If someone was just starting to invest in some useful but more expensive kitchen tools, which one would you tell them to buy first?
Hands down, the Vitamix. I put off buying one for years because I didn’t want to spend the money. I bought one over a year ago and now use it everyday. I make smoothies or protein shakes for my kids, butter coffee, and use it to blend soups and as a food processor. It can do anything and withstand everything! It’s totally worth the investment.

Are there any tricks you have learned to make AIP work in your space?
I’ve learned to keep things simple. I used to cook thinking everything needed sauce or heavy ingredients to give flavor and now I use olive oil, coconut oil, fresh herbs, AIP-friendly seasoning blends, pink sea salt and lemon to give flavor to my dishes.

I use less ingredients but cook food with more flavor and it takes less time. I grow my own herbs and keep them in small pots on my patio outside of my kitchen so they are always available. I also make sure my fridge is always stocked with fresh produce and meats so I’m never left without clean ingredients to throw a meal together!
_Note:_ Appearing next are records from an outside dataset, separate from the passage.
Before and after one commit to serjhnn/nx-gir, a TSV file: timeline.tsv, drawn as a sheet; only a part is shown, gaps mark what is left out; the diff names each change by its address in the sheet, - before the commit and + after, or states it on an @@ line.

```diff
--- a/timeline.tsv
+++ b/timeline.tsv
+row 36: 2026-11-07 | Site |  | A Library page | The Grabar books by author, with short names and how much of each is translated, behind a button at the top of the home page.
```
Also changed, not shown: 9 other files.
How do you deal with food for family members that are not AIP?
When I cook at home for my family, everything is AIP for the most part. Occasionally, I’ll make steamed rice, gluten-free pasta or Simple Mills rolls for my kids when they ask for it. I also keep a few packaged protein bars and crackers for their lunches but most of their meals are mostly AIP.

My family has done really well adapting to my style of eating and have been completely supportive. They’ve even learned to like new foods and are open to trying anything because they love the way they feel now. My daughter has really taken an interest in clean eating and now loves to join me in the kitchen and is my best taste tester for new recipes!

Are there any tools or appliances that you’ve stopped using now that your diet has changed?
I rarely use my toaster now. We don’t eat bread often now so I find no use for the toaster anymore and it just takes up counter space.

What are your favorite meals to batch cook?
I batch cook a ton of roasted vegetables every week. I eat veggies at every meal so I’m constantly cooking them in various ways to add variety. I also like to make batches of meatballs, shredded chicken, protein bars, and energy bites to keep on hand for convenience or to freeze for later use. Batch cooking has become a huge part of my weekly meal planning and saves me when we have busy nights due to kids’ activities.

What are your favorite AIP and Paleo cookbooks?
The Healing Kitchen by Alaena Haber and Sarah Ballantyne and The Autoimmune Wellness Handbook by Mickey Trescott and Angie Alt. I bought both books the first week I started AIP and they helped me tremendously!

Do you have any tips for those starting an elimination diet and setting up their kitchens for the first time?
It’s best to start AIP in a way that works for you. I’m extremely Type A so I went cold turkey and started AIP completely on day one. For other people that can be overwhelming and I would recommend gradually transforming their diet. Maybe cut out a few foods a week for a smoother transition. They key is to not be hard on yourself or stress over making mistakes. Over time you’ll learn what your body needs and you’ll find a whole new mindset!

You can connect with AnneMarie on her blog, The Healing Table, or via Instagram.

Would you like to be featured in an AIP Kitchen Tour? We feature members of the community who are willing to share the real spaces where they cook, as well as their stories of transitioning to this lifestyle. If you are interested, fill out our interest form!

About Grace Heerman

Grace Heerman is a writer and website designer based in New York City. Through her business Said with Grace, she helps coaches clarify their message and create authentic websites that actually bring in business. Here at Autoimmune Wellness, Grace writes book reviews, manages blog content, and organizes Facebook publishing. She is an avid traveler and loves spending winters in Asia. You can connect with Grace and learn more about her writing and design work on her website, Said with Grace.


Leave a Comment